Networking Team Gives Students Behind-the-Scenes Tours

Computer Science students, taught by Professor Ellen Liu, visited DoIT's network command center in the ECC Building on Nov. 4-5, 2015. Senior network architecht Behzad Barzideh gave four tours in two days, showing students Stony Brook's facilities.

By: Kerrin Perniciaro
Last Updated: March 22, 2017

 

Computer Science CSE/ISE 310 students, taught by Professor Ellen Liu, visited DoIT's network command center in the ECC Building on Nov. 4-5, 2015. Senior network architecht Behzad Barzideh gave four tours in two days, showing students Stony Brook's facilities and answering questions. Students got the chance to see the co-location room, disaster recovery center, telephone and distributed antennae system space, battery and power room, and the data networking facilities.

"I always receive positive feedback from students after the tours," said Professor Liu. "I do this because it is what I loved when I was studying as an undergrad. We went to see the telecommunications and networking facilities in real production central offices and I enjoyed these field trips very much. Each place has something unique, which complements lecture materials nicely. Students see a wide variety of enterprise-level networking and computing equipment, the setup and working environment where the equipment is hosted, as well as interesting applications and software components related to the equipment. Students do not usually have opportunities to see all of these."

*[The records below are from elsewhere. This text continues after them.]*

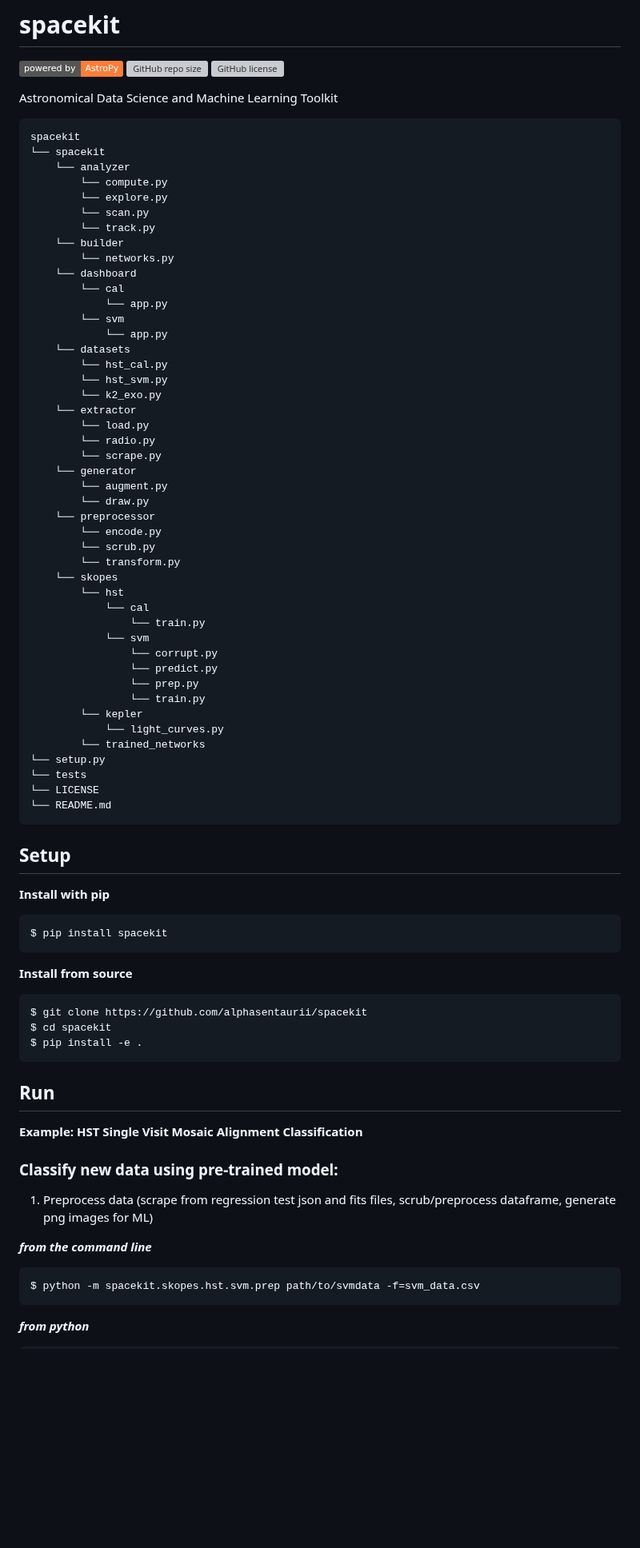
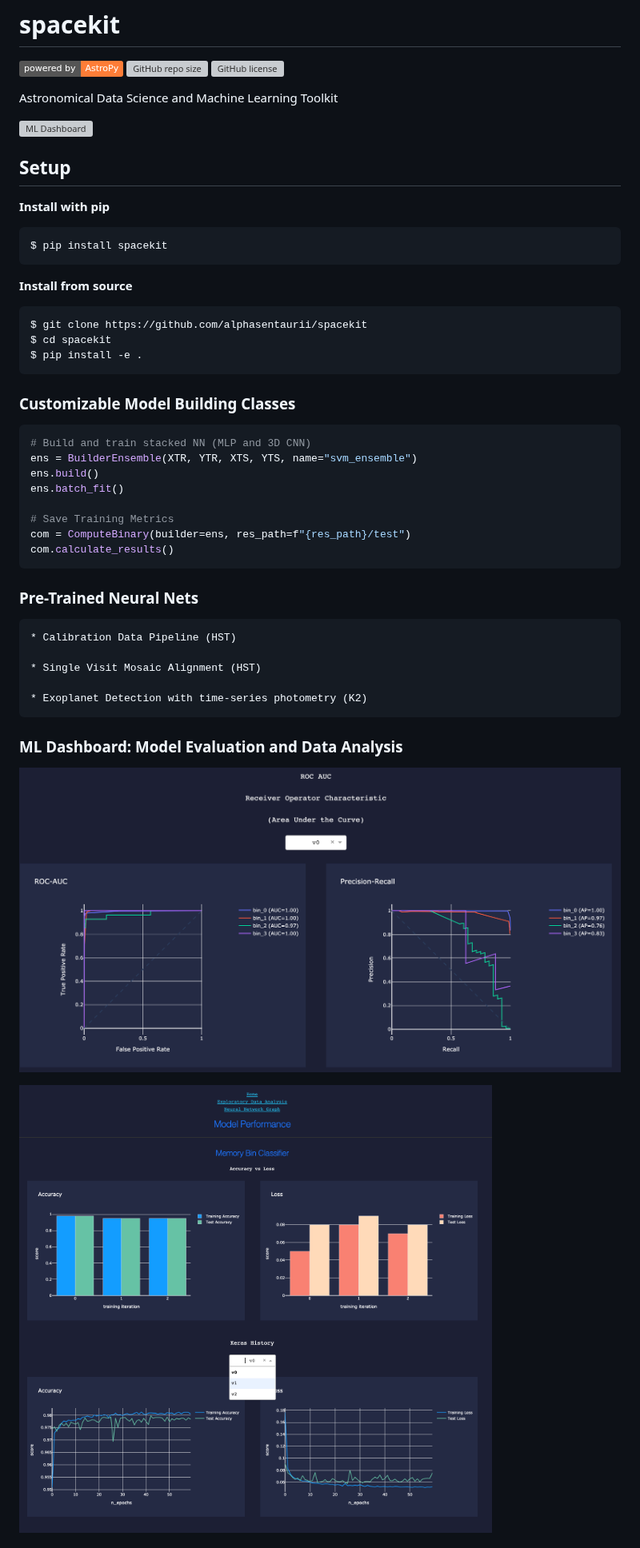
Before and after one commit to spacetelescope/spacekit, a Markdown page: README.md, the part around one of its changes. Shown at 80% size. GitHub-like rendering; pictures changed too: previews/model-performance.png (added), previews/roc-auc.png (added); badges without logos; blank space fills up the shorter version; grey boxes are pictures that could not be loaded.

````diff
--- a/README.md
+++ b/README.md
@@ -4,55 +4,11 @@
 ![GitHub repo size](https://img.shields.io/github/repo-size/alphasentaurii/spacekit)
 ![GitHub license](https://img.shields.io/github/license/alphasentaurii/spacekit?color=black)
 
+
 Astronomical Data Science and Machine Learning Toolkit
 
-```python
-spacekit
-└── spacekit
-    └── analyzer
-        └── compute.py
-        └── explore.py
-        └── scan.py
-        └── track.py
-    └── builder
-        └── networks.py
-    └── dashboard
-        └── cal
-            └── app.py
-        └── svm
-            └── app.py
-    └── datasets
-        └── hst_cal.py
-        └── hst_svm.py
-        └── k2_exo.py
-    └── extractor
-        └── load.py
-        └── radio.py
-        └── scrape.py
-    └── generator
-        └── augment.py
-        └── draw.py
-    └── preprocessor
-        └── encode.py
-        └── scrub.py
-        └── transform.py
-    └── skopes
-        └── hst
-            └── cal
-                └── train.py
-            └── svm
-                └── corrupt.py
-                └── predict.py
-                └── prep.py
-                └── train.py
-        └── kepler
-            └── light_curves.py
-        └── trained_networks
-└── setup.py
-└── tests
-└── LICENSE
-└── README.md
-```
+
+![ML Dashboard](./previews/neural-network-graph.png)
 
 ## Setup
 
@@ -70,18 +26,32 @@ $ cd spacekit
 $ pip install -e .
 ```
 
-## Run
+### Customizable Model Building Classes
 
-**Example: HST Single Visit Mosaic Alignment Classification**
+```python
+# Build and train stacked NN (MLP and 3D CNN)
+ens = BuilderEnsemble(XTR, YTR, XTS, YTS, name="svm_ensemble")
+ens.build()
+ens.batch_fit()
 
-### Classify new data using pre-trained model:
-
-1. Preprocess data (scrape from regression test json and fits files, scrub/preprocess dataframe, generate png images for ML)
-
-***from the command line***
-
-```bash
-$ python -m spacekit.skopes.hst.svm.prep path/to/svmdata -f=svm_data.csv
+# Save Training Metrics
+com = ComputeBinary(builder=ens, res_path=f"{res_path}/test")
+com.calculate_results()
 ```
 
-***from python***
+### Pre-Trained Neural Nets
+
+    * Calibration Data Pipeline (HST)
+
+    * Single Visit Mosaic Alignment (HST)
+
+    * Exoplanet Detection with time-series photometry (K2)
+
+
+### ML Dashboard: Model Evaluation and Data Analysis
+
+![ROC](./previews/roc-auc.png)
+
+![Eval](./previews/model-performance.png)
+
+
````
Also changed, not shown: other parts of README.md (+44 -76 lines), previews/eda-box-plots.png (added), previews/eda-scatterplots.png (added), 1 other file.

Barzideh enjoys giving the tours on behalf of DoIT and illuminating some things for new students just entering the field.

"I enjoy seeing students' faces when you show them something that we take for granted, but it's important to full understanding," said Barzideh. "For example, students learn that when they go to cnn.com, it's not just one URL, there are 20 or 30 URLs that need to be resolved and viewed in order to read that one page. Many students are just finding out that their computer has to reach out to many different servers in order to pull up one Web page."

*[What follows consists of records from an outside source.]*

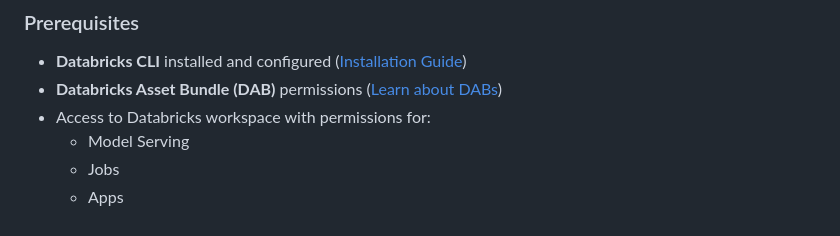
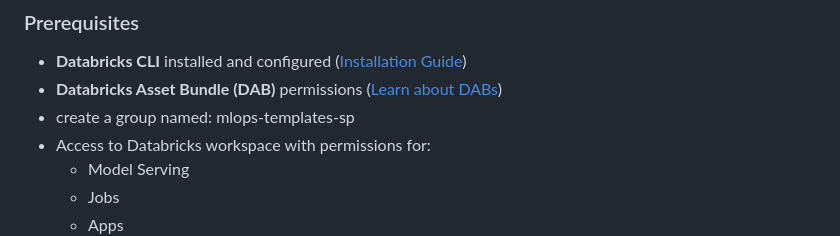
Before and after one commit to RafiKurlansik/aria-accelerator, a Markdown page: README.md, the part around the change. Drawn GitHub-style.

Commit message:
Add group creation requirement in prerequisites
Added requirement to create 'mlops-templates-sp' group.
Else the bundle cannot be deployed.

```diff
--- a/README.md
+++ b/README.md
@@ -56,6 +56,7 @@ _Brought to you by the PM Technical team at Databricks_
 
 - **Databricks CLI** installed and configured ([Installation Guide](https://docs.databricks.com/dev-tools/cli/install.html))
 - **Databricks Asset Bundle (DAB)** permissions ([Learn about DABs](https://docs.databricks.com/dev-tools/bundles/index.html))
+- create a group named: mlops-templates-sp
 - Access to Databricks workspace with permissions for:
   - Model Serving
   - Jobs
```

Liu said quite a number of her students have gone on to work as system administrators or IT-supporting staff during or after their undergraduate study.

"I felt it was a really interesting experience having her set up this tour for us," said senior David Komorowski. "It was a nice supplement to the instruction in her class. I didn't really know much about what went into networking or socket programming or anything before I took this class. Actually, I was doing international relations for three and a half years at American University and I only transferred here in the spring of 2014, so I've pretty much had to jump into Computer Science from doing international relations, but it didn't take me that long to learn about this stuff, so if anybody wants to get into software engineering or networking, take a class in Computer Science. That's what I did when I was trying to figure out what I wanted to do other than international relations. This tour and taking the class with Professor Liu has really opened my mind up to all the possibilities that exist for a Computer Science student."

For More Information Contact


Data Network Services - Data